_Task statement_
Word for word, copy every line of the data.

(Dataset records)
········

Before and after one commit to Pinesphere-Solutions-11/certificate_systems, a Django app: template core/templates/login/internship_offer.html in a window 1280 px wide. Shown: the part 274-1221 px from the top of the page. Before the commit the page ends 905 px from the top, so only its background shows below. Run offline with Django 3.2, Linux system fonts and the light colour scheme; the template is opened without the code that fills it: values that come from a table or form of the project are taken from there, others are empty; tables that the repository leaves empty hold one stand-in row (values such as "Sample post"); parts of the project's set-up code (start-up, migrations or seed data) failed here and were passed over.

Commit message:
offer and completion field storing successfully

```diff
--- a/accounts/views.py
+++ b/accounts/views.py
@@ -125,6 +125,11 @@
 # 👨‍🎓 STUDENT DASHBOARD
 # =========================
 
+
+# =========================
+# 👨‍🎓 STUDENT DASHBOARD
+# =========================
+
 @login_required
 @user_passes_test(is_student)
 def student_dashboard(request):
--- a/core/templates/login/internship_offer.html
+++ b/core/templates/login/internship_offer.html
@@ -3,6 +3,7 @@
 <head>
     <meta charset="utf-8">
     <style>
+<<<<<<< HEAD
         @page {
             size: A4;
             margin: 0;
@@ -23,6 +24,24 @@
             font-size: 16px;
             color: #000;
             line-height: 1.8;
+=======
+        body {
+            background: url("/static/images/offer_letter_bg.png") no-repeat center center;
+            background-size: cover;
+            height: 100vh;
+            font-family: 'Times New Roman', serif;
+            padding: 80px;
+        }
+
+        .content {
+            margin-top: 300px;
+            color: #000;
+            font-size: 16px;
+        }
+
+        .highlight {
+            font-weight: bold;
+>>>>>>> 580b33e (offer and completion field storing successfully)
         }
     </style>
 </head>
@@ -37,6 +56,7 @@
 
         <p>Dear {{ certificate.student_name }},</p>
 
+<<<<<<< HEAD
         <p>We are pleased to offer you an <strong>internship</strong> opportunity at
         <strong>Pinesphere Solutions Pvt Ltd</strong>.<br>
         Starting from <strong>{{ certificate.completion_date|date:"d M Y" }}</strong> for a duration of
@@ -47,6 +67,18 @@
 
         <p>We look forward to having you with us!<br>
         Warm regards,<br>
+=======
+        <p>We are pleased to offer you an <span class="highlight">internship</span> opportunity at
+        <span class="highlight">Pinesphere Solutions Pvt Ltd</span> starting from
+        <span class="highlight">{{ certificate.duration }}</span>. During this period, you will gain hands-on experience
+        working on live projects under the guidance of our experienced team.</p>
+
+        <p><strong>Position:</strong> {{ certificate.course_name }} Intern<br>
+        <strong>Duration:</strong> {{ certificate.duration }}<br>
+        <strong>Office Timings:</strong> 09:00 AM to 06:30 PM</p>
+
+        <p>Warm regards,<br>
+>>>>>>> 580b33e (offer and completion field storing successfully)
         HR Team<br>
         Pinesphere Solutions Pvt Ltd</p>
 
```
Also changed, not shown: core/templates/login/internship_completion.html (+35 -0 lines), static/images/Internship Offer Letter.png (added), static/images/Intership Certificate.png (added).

········

_Problem solution_
Before and after one commit to Pinesphere-Solutions-11/certificate_systems, a Django app: template core/templates/login/internship_offer.html in a window 1280 px wide. Shown: the part 274-1221 px from the top of the page. Before the commit the page ends 905 px from the top, so only its background shows below. Run offline with Django 3.2, Linux system fonts and the light colour scheme; the template is opened without the code that fills it: values that come from a table or form of the project are taken from there, others are empty; tables that the repository leaves empty hold one stand-in row (values such as "Sample post"); parts of the project's set-up code (start-up, migrations or seed data) failed here and were passed over.

Commit message:
offer and completion field storing successfully

```diff
--- a/accounts/views.py
+++ b/accounts/views.py
@@ -125,6 +125,11 @@
 # 👨‍🎓 STUDENT DASHBOARD
 # =========================
 
+
+# =========================
+# 👨‍🎓 STUDENT DASHBOARD
+# =========================
+
 @login_required
 @user_passes_test(is_student)
 def student_dashboard(request):
--- a/core/templates/login/internship_offer.html
+++ b/core/templates/login/internship_offer.html
@@ -3,6 +3,7 @@
 <head>
     <meta charset="utf-8">
     <style>
+<<<<<<< HEAD
         @page {
             size: A4;
             margin: 0;
@@ -23,6 +24,24 @@
             font-size: 16px;
             color: #000;
             line-height: 1.8;
+=======
+        body {
+            background: url("/static/images/offer_letter_bg.png") no-repeat center center;
+            background-size: cover;
+            height: 100vh;
+            font-family: 'Times New Roman', serif;
+            padding: 80px;
+        }
+
+        .content {
+            margin-top: 300px;
+            color: #000;
+            font-size: 16px;
+        }
+
+        .highlight {
+            font-weight: bold;
+>>>>>>> 580b33e (offer and completion field storing successfully)
         }
     </style>
 </head>
@@ -37,6 +56,7 @@
 
         <p>Dear {{ certificate.student_name }},</p>
 
+<<<<<<< HEAD
         <p>We are pleased to offer you an <strong>internship</strong> opportunity at
         <strong>Pinesphere Solutions Pvt Ltd</strong>.<br>
         Starting from <strong>{{ certificate.completion_date|date:"d M Y" }}</strong> for a duration of
@@ -47,6 +67,18 @@
 
         <p>We look forward to having you with us!<br>
         Warm regards,<br>
+=======
+        <p>We are pleased to offer you an <span class="highlight">internship</span> opportunity at
+        <span class="highlight">Pinesphere Solutions Pvt Ltd</span> starting from
+        <span class="highlight">{{ certificate.duration }}</span>. During this period, you will gain hands-on experience
+        working on live projects under the guidance of our experienced team.</p>
+
+        <p><strong>Position:</strong> {{ certificate.course_name }} Intern<br>
+        <strong>Duration:</strong> {{ certificate.duration }}<br>
+        <strong>Office Timings:</strong> 09:00 AM to 06:30 PM</p>
+
+        <p>Warm regards,<br>
+>>>>>>> 580b33e (offer and completion field storing successfully)
         HR Team<br>
         Pinesphere Solutions Pvt Ltd</p>
 
```
Also changed, not shown: core/templates/login/internship_completion.html (+35 -0 lines), static/images/Internship Offer Letter.png (added), static/images/Intership Certificate.png (added).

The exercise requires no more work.